Building One Vanderbilt
Imagine a brand new 1,400-foot office tower in New York City. Imagine it’s adjacent to Grand Central Terminal, one of the busiest train stations in the world. Imagine it has column-free open floor plans and soaring ceilings. For over a year, AECOM Tishman’s vertical construction experts have been hard at work making this a reality.
Tunneling through challenges
One Vanderbilt is directly above a web of railroad tunnels, making it the city’s best connected building to public transit.
Also taking up space in the basement is what will become One Vanderbilt’s nontraditional, underground loading dock. In order for trucks to access this loading dock, a huge elevator has to be installed, along with a giant turntable to spin the trucks around in the tight quarters.
The winding train tunnels, combined with space mapped out for the truck elevator, posed a challenge when placing the building’s steel framing and columns. Custom box columns were built and fixed around these obstacles.

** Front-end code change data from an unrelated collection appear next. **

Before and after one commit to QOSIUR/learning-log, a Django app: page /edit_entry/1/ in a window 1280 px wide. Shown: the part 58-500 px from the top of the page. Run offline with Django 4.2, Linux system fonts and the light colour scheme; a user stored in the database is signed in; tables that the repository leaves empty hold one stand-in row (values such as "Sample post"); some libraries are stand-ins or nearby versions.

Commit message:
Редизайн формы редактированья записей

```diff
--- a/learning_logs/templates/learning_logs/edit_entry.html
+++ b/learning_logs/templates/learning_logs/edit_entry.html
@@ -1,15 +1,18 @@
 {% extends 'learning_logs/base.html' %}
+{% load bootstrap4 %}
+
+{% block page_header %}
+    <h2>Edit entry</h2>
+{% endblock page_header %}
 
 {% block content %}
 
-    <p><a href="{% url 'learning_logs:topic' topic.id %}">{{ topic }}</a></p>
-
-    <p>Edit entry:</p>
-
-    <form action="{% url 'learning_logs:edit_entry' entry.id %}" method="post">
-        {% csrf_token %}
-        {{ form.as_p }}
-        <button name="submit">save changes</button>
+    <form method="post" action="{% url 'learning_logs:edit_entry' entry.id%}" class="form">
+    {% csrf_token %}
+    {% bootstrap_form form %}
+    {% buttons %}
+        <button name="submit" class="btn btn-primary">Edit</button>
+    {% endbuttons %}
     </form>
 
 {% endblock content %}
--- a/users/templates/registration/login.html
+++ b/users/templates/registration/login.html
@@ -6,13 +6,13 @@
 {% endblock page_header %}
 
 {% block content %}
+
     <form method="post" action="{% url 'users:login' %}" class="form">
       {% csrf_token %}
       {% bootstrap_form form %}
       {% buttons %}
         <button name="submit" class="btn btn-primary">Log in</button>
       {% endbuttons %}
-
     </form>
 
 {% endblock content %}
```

One of these unique box columns starts in the basement and is unbraced from the ground floor to the sixth, allowing the southeast side of the building to be cantilevered. This opens up the pedestrian view of Grand Central from 42nd Street — a view that has been obstructed for nearly a century.
OneDesign for One Vanderbilt
Efficiency in construction leads to cost and time savings. With this in mind, AECOM Tishman’s Emerging Technologies team implemented a proprietary coordination process called OneDesign.
Traditional coordination processes allow fabrication of structural steel to move forward without input from large-scale mechanical, electrical and plumbing (MEP) systems. This strictly limits the owner and construction team’s ability to make changes that may have financial benefits in the long run.
Instead, OneDesign focuses on coordinating the major MEP systems sooner, allowing for greater flexibility and greater price certainty at the time of the MEP award. By implementing OneDesign at One Vanderbilt, steel erection and MEP coordination began ahead of schedule. It also fostered collaboration between the design and construction teams and prevented the potential for costly field changes.
OneDesign’s success is not limited to One Vanderbilt — AECOM Tishman has implemented the process at several iconic projects including the World Trade Center, Hudson Yards and Manhattan West.
Cementing a place in history
One Vanderbilt’s dual steel-framed and reinforced concrete core requires a complex foundation. When it was time to lay this mat-foundation, it was the largest continuous concrete pour in Manhattan’s history. Over a span of nineteen hours, five pumps poured 8,438 tons of concrete to lay a mat-foundation that is nine and a half feet deep. It will support One Vanderbilt’s nearly 9,000 tons of reinforced concrete and 25,000 tons of steel. You can stack 5,500 elephants on this foundation, and it wouldn’t falter.
SL Green imagined One Vanderbilt as New York City’s newest icon. AECOM Tishman is proud to deliver.